Now, I’ve avoided this subject until this point because I wanted to make sure I covered everything else that I considered relevant to this review: the action is great, the story (while interesting) is somewhat weak, the finale is fantastic, and the characters are a mixed bag of excellent and not-so excellent. But the character who is by far the most mixed in a mixed bag of characters is the new Bond villain – and that is not a good thing.
RaoulSilva is creepy. And not the good kind of creepy. He is uncomfortably creepy. Uncomfortably creepy to the point where I didn’t know if I loved Bardem’s performance or hated it. And this is coming from the guy who literally smiles with awe and wonder when I watch the Joker’s interrogation scene in The Dark Knight. Every. Single. Time.
The problem I have with Bardem’s character is how much of an enigma he is. I never could pin down or interpret what he was feeling, whether he was happy or angry or sad or upset. And he has odd little ticks that echo Heath Ledger’s Joker, but they just don’t work for this character. These are issues that should not be present in a Bond villain. Is he a formidable opponent for Bond? Absolutely. He can fight one-on-one with the best of them, and he’s incredibly smart. But is he a good Bond villain? No. At least not compared to Le Chiffre from Casino Royale. Le Chiffre is a good modern Bond villain. Raoul Silva is a good classic Bond villain, which brings me to why I think Skyfall is and is not the best James Bond movie of all time.
Skyfall is the perfect blend of old and new; it has numerous throwbacks to the old movies – ranging from inside jokes to actual props to the cheesy villain himself – and yet it retains the grizzled, realistic feel that has helped establish Craig’s interpretation of the character as the ultimate Bond. This blend of old and new is what makes this movie special, and why many will consider it to be the greatest Bond movie of all time. But I feel that it pays too much of an homage to the pre-Casino Royale era.
Casino Royale breathed new life into the franchise, creating a Bond that shocked audiences and made him real and relevant again.

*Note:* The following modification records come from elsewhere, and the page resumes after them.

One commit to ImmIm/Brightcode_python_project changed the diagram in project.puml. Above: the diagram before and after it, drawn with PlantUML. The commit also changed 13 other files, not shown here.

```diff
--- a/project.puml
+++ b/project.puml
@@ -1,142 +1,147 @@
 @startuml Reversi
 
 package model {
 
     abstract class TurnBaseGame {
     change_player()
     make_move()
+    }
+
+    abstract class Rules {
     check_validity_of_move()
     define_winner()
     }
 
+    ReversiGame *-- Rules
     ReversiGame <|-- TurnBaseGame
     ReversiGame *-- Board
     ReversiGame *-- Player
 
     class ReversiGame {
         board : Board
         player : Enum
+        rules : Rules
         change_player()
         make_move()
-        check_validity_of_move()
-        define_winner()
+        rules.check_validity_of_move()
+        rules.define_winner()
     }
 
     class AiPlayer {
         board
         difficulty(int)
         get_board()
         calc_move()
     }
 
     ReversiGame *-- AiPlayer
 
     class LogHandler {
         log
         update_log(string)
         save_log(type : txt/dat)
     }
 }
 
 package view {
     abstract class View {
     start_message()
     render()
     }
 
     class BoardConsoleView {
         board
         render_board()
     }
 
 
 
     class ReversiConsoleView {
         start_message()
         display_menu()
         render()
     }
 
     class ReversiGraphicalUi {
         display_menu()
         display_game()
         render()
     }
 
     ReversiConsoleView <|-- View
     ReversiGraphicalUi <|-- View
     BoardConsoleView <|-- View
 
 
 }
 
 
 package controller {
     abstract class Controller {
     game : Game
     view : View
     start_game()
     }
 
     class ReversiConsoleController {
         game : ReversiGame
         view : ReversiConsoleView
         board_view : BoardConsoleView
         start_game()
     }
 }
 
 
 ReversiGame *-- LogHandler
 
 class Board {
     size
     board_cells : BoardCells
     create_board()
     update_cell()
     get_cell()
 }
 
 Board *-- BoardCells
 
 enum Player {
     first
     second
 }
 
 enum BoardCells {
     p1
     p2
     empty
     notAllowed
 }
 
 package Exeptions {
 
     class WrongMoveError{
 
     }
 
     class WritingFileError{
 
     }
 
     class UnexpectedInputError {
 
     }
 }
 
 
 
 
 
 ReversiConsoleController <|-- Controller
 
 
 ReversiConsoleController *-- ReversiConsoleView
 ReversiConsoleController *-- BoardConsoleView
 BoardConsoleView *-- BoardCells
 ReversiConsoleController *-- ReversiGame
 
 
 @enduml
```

However, instead of following suit and forging ahead with this revitalized mindset, Skyfall allows itself to be held back by the last 50 years of Bond, and it’s for this reason why I believe it cannot be the greatest Bond film of all time. It’s a great film for sure, and Craig and Dench give standout performances, but the rest of the film falls just a bit too short and relies too much on old tropes to be deemed the greatest Bond film of all time.